Gameplay and Learning
There’s a perennial problem in games for learning: the mechanics of a game are often disassociated from the desired learning. I think part of this stems from educational game designers placing too much emphasis on specific subject matter content exacerbated by a misunderstanding of the object of their creation.
Too many educational games aren’t really that engaging as games. They focus on content and sometimes use only the superficial reward layer of games to motivate players to engage in the activity. (This is often called “gamification.”) These types of “games” keep getting made and will continue to be made so long as our educational policy/system continues to emphasize discrete disciplinary content assessed with brute force testing methods. In our effort to meet decontextualized standards, we’ve lost student engagement and somehow think that by making our stupidly meaningless activities give out badges and points that everything will be fine.
Sometimes engaging gameplay does exist, but the learning content is just inserted as interstitial segments between layers or levels of the actual game. An example could be a game that features pop-up screens with trivia between levels of, say, a first-person exploration game. Again this is because the designers are placing too much value onto these subject matter chunks of facts. They may understand what makes a game engaging but not how to incorporate these fact chunks into the activity. (Good examples of games that focus on the educational content in their game design include the work from CGS and Ululab.)
It should be obvious that I don’t think we should be dividing our education into disciplinary silos. Additionally, if you know me, you know that I’m much more interested in the processes of learning that players engage in during gaming than the actual content of their learning. I think these processes are the true power of gaming and that they can transfer to many other non-game situations.
To understand where I’m coming from, it helps to understand my definition of games. Recently, however, I’ve rethought and changed my definition, so I’ll explain that transformation here, too.
I wrote the first draft of this with Theresa Horstman a while ago when we were launching AGILE (Advancing Games in Innovative Learning Environments) at UW. Sadly, we didn’t really do anything with AGILE, but I thought this statement should be salvaged.
Annotations are written in “burnt orange”. (<–WP’s name for the color. :) )
Games are systems of rules/constraints that present players with goals that can best be accomplished by exploring and pushing at the limits of these rules/constraints.
I’ve since started thinking that goals need not be inherent to the system/platform for something to be called a game. Instead, people can set their own goals and bring with them a playful attitude, and, in so doing, the activity becomes a game (so long as it still meets the other criteria: rules, constraints, etc.). In other words, yes, a “game” has goals, but the game is more than just the designed artifact; it’s the larger social and cultural context. The whole ecology has goals and is constrained by rules that can best be learned through exploration and resistance. Also, *good* games require careful decision making. Chutes and Ladders or Sorry! suck as games.
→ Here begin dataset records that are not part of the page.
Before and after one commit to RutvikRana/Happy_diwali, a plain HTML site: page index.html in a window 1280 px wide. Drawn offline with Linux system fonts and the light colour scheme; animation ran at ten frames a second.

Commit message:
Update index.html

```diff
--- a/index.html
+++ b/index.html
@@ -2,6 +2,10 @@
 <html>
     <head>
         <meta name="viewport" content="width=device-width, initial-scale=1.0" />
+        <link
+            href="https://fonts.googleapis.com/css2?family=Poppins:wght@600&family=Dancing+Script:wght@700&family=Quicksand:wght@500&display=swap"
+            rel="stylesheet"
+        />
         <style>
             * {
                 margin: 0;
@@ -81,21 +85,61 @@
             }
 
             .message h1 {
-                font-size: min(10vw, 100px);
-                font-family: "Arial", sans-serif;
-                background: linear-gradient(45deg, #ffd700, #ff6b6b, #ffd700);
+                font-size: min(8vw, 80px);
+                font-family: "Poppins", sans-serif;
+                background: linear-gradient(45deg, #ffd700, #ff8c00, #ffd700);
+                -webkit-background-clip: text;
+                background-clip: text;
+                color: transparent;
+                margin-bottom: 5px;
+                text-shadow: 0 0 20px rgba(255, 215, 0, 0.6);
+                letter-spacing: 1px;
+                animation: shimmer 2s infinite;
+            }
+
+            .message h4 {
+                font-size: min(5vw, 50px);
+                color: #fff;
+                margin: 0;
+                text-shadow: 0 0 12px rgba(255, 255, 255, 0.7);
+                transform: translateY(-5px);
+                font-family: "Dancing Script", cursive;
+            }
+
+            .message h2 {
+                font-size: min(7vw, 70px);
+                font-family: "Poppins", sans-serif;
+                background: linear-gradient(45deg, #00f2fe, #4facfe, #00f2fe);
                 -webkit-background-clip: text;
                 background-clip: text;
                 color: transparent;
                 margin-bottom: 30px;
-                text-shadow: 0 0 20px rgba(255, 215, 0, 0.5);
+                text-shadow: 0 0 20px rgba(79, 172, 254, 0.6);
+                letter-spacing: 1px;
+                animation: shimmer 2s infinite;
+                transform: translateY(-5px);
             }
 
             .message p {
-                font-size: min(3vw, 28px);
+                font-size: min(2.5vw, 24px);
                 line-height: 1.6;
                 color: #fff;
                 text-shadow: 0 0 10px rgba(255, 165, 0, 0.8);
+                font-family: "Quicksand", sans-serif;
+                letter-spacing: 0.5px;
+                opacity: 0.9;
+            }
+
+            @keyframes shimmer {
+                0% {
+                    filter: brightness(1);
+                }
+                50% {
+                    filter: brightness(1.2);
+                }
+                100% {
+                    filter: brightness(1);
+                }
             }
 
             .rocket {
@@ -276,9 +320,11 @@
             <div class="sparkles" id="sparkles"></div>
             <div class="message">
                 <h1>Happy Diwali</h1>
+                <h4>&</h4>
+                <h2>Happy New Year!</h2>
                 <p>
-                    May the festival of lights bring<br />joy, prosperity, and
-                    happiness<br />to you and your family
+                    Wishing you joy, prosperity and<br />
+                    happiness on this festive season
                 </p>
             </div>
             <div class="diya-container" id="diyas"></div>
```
(first appeared on Critical Gaming Project’s new blog series, Better Game Culture)
I’m going to make two statements (interleaved with ideas) that converge later.
What Is Better Game Culture?
One is that, as we argue for better game culture, I think we’re basically arguing for more critical and reflective consumers, creators, and scholars of games and gaming practice. “More” in the sense that we just need proportionally more people who do think critically and reflectively about games and gaming. But also “more” in the sense that who we do have are continually learning and making connections and generally becoming better at what they do.
Ok. I added Zimmerman and Chaplin’s recent gamer manifesto, Koster’s rights of avatars, Murray’s joint attentional scene chapter (thanks Terry!), etc.
Here’s the final PDF (under Creative Commons license, so feel free to reuse and hack)!